When the big bosses breaks the news of the latest project’s target release date to the team, everyone’s adrenaline level rises. Immediately people become attentive because they find out what they need to focus on for the next several days and, consequently, they learn that there is a need to hurry. Often, by this time, programmers can’t wait to start working on the swamp of reported bugs. Software testers, meanwhile, start to feel the huge boulder of testing work that’s up ahead, wanting to make sure that every feature in the application is working as planned. The announcement gets into each person’s nerves, blood pumping much faster than normal.
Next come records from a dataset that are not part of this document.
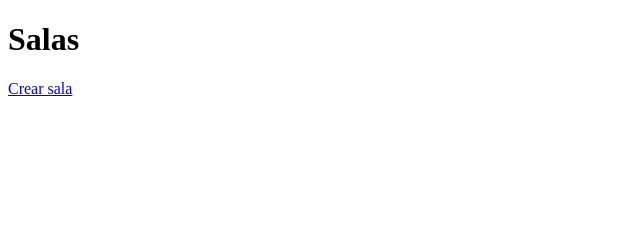
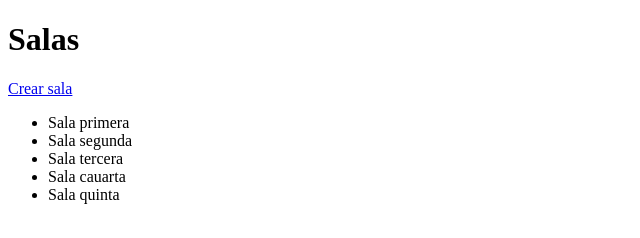
Before and after one commit to FedericoSellanes/chat_bob, a plain HTML site: page chat/lista_salas/lista_salas.html in a window 1280 px wide. Shown: the whole page, without its empty margins (0-640 px from the left). Drawn offline with Linux system fonts and the light colour scheme.

Commit message:
Agregamos listas

```diff
--- a/chat/lista_salas/lista_salas.html
+++ b/chat/lista_salas/lista_salas.html
@@ -9,9 +9,17 @@
     <body>
         <div>
             <h1>Salas</h1>
-            <a href="crear_sala.html">Crear sala</a>
+            <a href="crear_sala/crear_sala.html">Crear sala</a>
         </div>
+        <ul>
+            <li>Sala primera</li>
+            <li>Sala segunda</li>
+            <li>Sala tercera</li>
+            <li>Sala cauarta</li>
+            <li>Sala quinta</li>
 
+
+        </ul>
 
 
 
```
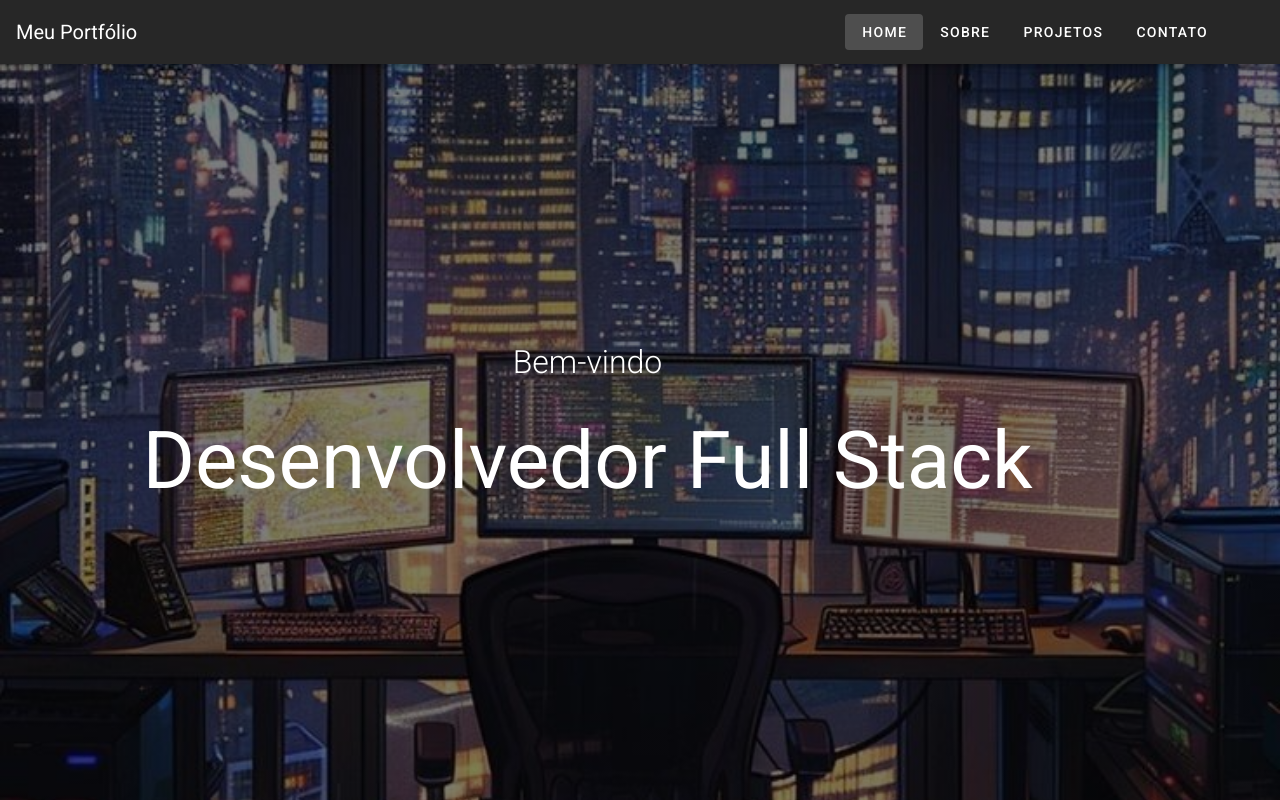
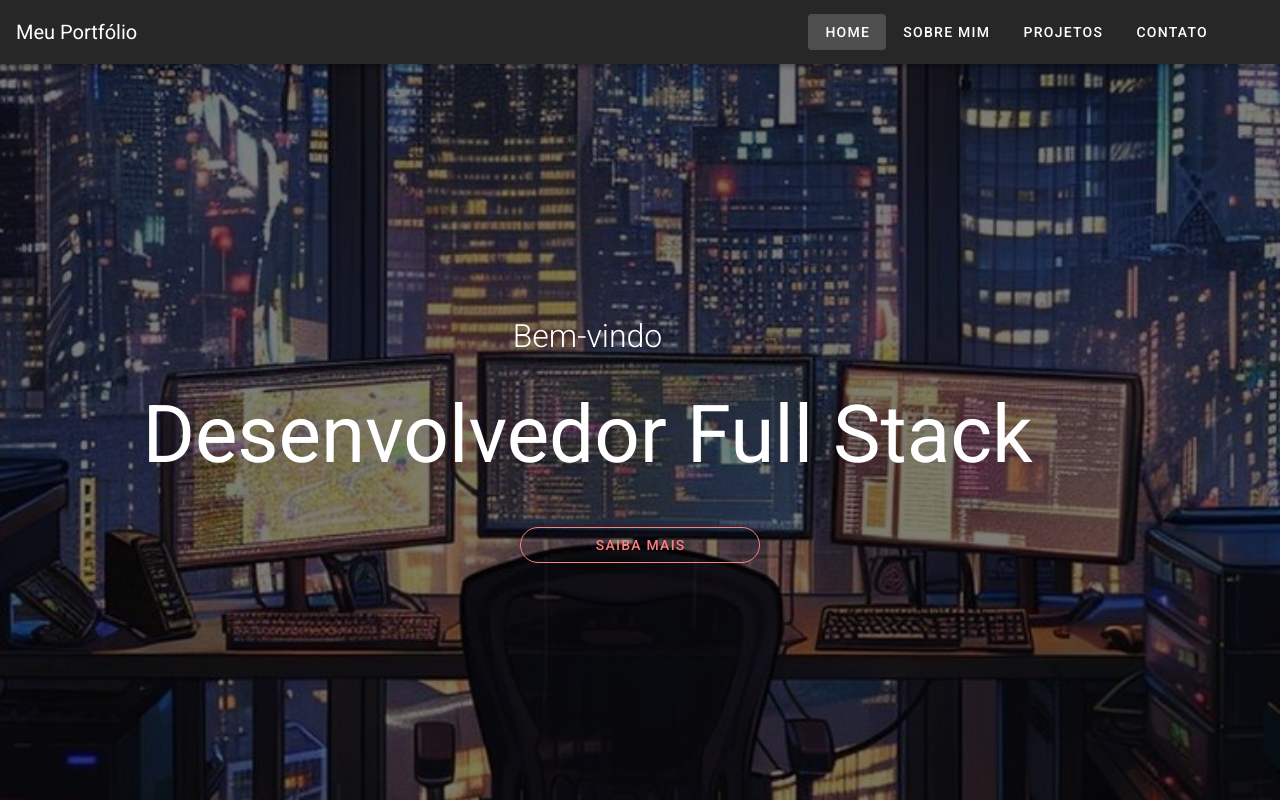
Before and after one commit to OctavioSantana01/meu-portfolio, a Vue app: page / in a window 1280 px wide. Built offline with nearby package versions, Linux system fonts and the light colour scheme.

Commit message:
feat: Adicionado page Home no portfolio

```diff
--- a/src/App.vue
+++ b/src/App.vue
@@ -4,7 +4,7 @@
       <v-toolbar-title>Meu Portfólio</v-toolbar-title>
       <div class="ml-auto mr-10">
         <v-btn text to="/">Home</v-btn>
-        <v-btn text to="/sobre">Sobre</v-btn>
+        <v-btn text to="/sobre">Sobre Mim</v-btn>
         <v-btn text to="/projetos">Projetos</v-btn>
         <v-btn text to="/contato">Contato</v-btn>
       </div>
--- a/src/router/index.ts
+++ b/src/router/index.ts
@@ -1,6 +1,7 @@
 import Vue from "vue";
 import VueRouter, { RouteConfig } from "vue-router";
 import HomeView from "../views/HomeView.vue";
+import AboutView from "@/views/AboutView.vue";
 
 Vue.use(VueRouter);
 
@@ -9,6 +10,11 @@ const routes: Array<RouteConfig> = [
     path: "/",
     name: "home",
     component: HomeView,
+  },
+  {
+    path: "/sobre",
+    name: "sobre",
+    component: AboutView,
   },
 ];
 
--- /dev/null
+++ b/src/views/AboutView.vue
@@ -0,0 +1,12 @@
+<template>
+  <v-container fluid class="fundo-home pa-0 ma-0">
+    <div class="textos">
+      <h1>Sobre</h1>
+    </div>
+  </v-container>
+</template>
+<script>
+export default {
+  name: "AboutPage",
+};
+</script>
--- a/src/views/HomeView.vue
+++ b/src/views/HomeView.vue
@@ -1,8 +1,25 @@
 <template>
   <v-container fluid class="fundo-home pa-0 ma-0">
-    <div class="fundo-transparente">
+    <div class="textos">
       <h1>Bem-vindo</h1>
       <p>Desenvolvedor Full Stack</p>
+      <v-tooltip top>
+        <template v-slot:activator="{ on, attrs }">
+          <v-btn
+            :loading="loading"
+            rounded
+            outlined
+            color="#ff7f7f"
+            width="15rem"
+            class="mt-4"
+            v-bind="attrs"
+            v-on="on"
+            @click="clickEvento"
+            >Saiba mais</v-btn
+          >
+        </template>
+        <span>{{ mostrarMensagemSugestao }}</span>
+      </v-tooltip>
     </div>
   </v-container>
 </template>
@@ -10,6 +27,29 @@
 <script>
 export default {
   name: "HomePage",
+
+  data() {
+    return {
+      loading: false,
+    };
+  },
+
+  computed: {
+    mostrarMensagemSugestao() {
+      return "Clique aqui para saber mais sobre mim";
+    },
+  },
+
+  methods: {
+    clickEvento() {
+      this.loading = true;
+      setTimeout(() => {
+        this.$router.push({
+          name: "sobre",
+        });
+      }, 1000);
+    },
+  },
 };
 </script>
 
@@ -21,26 +61,29 @@ export default {
   background-size: cover;
   background-position: center;
 }
-.fundo-transparente h1,
-.fundo-transparente p {
+
+.textos h1,
+.textos p {
   position: relative;
   z-index: 1;
   color: #fff;
   text-align: center;
 }
-.fundo-transparente h1 {
+
+.textos h1 {
   font-size: 2rem;
   margin-top: 10px;
   margin-right: 105px;
   font-weight: 300;
 }
 
-.fundo-transparente p {
+.textos p {
   font-size: 5rem;
   margin-top: 15px;
   margin-right: 105px;
 }
-.fundo-transparente {
+
+.textos {
   display: flex;
   flex-direction: column;
   align-items: center;
```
People are up on their toes to beat the deadline.
This is often how software release updates are thrown into production servers: where people are more likely than not rushed to their wits end, where there is less planning but so many expectations, where developers are bombarded with issues to eradicate and where the software tester tends to miss doing several test cases in the list, where the actors are not asked about their capacity to deliver successfully, where everyone’s energy is drained in the end.
The team beats the deadline at the expense of many other small (but rather very important) things.